Their story, though fictional, provides a stark contrast to the family-oriented shows on television today, like Keeping Up with the Kardashians and Gene Simmons Family Jewels.
The Kardashians are not my idea of a family TV show, writes MSNBC's Gael Fashingbauer Cooper. So much of television is caught up now in showing us the very worst of life. Kids who mouth off, pregnant teens, housewives with more money than brains, rich executives squandering millions on a teen's birthday party, bridezillas who care more about their wedding than their marriage.
She pondered how Olivia Walton would handle Kim Kardashian or the moms from Toddlers and Tiaras.
As a television show, The Waltons had great success and high ratings. Cast members agree on the reason for the success: family.
Family. Family is family. And because we really did all have a very strong bond, all of us together. And I think that came across on camera. People could relate. And it was just family stories, and family stuff, said Thomas.
The actors and actresses enjoyed working together; there was no competition of one outshining another.
It's not like there was one star, and everyone in the world was really just focused on that. We all had each other, and we really became like siblings, added McDonough.
Some criticized the show, which ran for 220 episodes, for being too saccharin-sweet.
That annoys me, said Learned. In the beginning it was not [too sweet]; toward the end it got a little ... [It] fell in love with itself. But toward the beginning we were dealing with book burning in Germany, we were dealing with the Dust Bowl cousins ... some real issues, as well as the warmth of the family.
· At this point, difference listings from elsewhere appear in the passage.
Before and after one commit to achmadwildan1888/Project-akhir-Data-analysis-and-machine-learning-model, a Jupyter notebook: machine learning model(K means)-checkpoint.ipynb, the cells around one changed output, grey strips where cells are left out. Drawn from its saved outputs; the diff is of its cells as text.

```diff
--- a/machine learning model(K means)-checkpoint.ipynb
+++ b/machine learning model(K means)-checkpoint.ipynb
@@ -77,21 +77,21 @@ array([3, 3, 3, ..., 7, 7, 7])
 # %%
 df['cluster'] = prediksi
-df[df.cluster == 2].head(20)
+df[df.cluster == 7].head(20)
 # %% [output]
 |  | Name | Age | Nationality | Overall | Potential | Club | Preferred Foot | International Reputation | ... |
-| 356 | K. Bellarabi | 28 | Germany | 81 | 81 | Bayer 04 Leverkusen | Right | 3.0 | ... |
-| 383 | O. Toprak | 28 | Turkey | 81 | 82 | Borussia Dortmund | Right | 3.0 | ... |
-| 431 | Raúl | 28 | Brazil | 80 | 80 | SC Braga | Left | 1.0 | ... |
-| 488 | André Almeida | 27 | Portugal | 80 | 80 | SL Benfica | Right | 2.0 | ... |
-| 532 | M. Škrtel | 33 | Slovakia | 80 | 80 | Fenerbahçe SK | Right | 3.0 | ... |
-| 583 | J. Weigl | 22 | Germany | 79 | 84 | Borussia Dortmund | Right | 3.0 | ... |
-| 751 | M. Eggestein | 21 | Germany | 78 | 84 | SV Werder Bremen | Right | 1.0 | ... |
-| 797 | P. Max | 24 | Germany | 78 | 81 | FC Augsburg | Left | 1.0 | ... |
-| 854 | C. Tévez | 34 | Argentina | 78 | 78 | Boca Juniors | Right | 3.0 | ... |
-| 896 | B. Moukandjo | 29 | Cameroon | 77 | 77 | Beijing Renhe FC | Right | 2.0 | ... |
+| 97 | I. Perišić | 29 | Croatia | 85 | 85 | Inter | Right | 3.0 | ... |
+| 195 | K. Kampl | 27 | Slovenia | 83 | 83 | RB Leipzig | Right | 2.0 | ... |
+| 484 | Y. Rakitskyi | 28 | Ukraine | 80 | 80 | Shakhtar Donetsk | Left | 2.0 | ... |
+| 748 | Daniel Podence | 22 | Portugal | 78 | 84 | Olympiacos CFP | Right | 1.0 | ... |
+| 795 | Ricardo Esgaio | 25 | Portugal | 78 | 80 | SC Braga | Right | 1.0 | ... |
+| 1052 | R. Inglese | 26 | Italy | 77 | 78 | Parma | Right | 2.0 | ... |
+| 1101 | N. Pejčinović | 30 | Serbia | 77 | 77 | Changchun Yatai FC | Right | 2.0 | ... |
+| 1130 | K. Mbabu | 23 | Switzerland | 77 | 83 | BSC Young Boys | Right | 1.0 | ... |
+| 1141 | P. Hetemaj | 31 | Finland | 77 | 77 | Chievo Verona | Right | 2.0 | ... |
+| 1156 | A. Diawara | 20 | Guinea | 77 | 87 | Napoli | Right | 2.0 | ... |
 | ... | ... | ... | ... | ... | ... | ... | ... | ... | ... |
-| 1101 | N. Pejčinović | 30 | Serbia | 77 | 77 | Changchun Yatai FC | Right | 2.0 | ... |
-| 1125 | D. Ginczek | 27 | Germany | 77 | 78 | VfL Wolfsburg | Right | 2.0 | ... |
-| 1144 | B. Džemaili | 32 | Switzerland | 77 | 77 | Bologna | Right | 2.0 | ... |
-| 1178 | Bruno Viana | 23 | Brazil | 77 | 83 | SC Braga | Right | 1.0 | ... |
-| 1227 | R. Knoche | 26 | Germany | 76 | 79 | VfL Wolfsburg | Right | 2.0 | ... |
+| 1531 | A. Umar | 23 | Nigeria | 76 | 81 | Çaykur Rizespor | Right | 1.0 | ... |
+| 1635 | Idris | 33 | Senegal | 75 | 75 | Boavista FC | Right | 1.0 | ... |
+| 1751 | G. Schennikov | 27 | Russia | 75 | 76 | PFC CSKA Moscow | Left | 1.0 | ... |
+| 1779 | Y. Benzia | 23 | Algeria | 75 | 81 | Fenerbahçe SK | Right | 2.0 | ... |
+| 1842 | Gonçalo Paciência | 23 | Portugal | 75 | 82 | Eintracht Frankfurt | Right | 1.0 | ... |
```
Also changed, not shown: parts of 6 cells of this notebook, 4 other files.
Reruns of the show are played on three different cable channels.
The cast was happy to reunite.
We get giddy, we love each other, said Learned. We adore each other.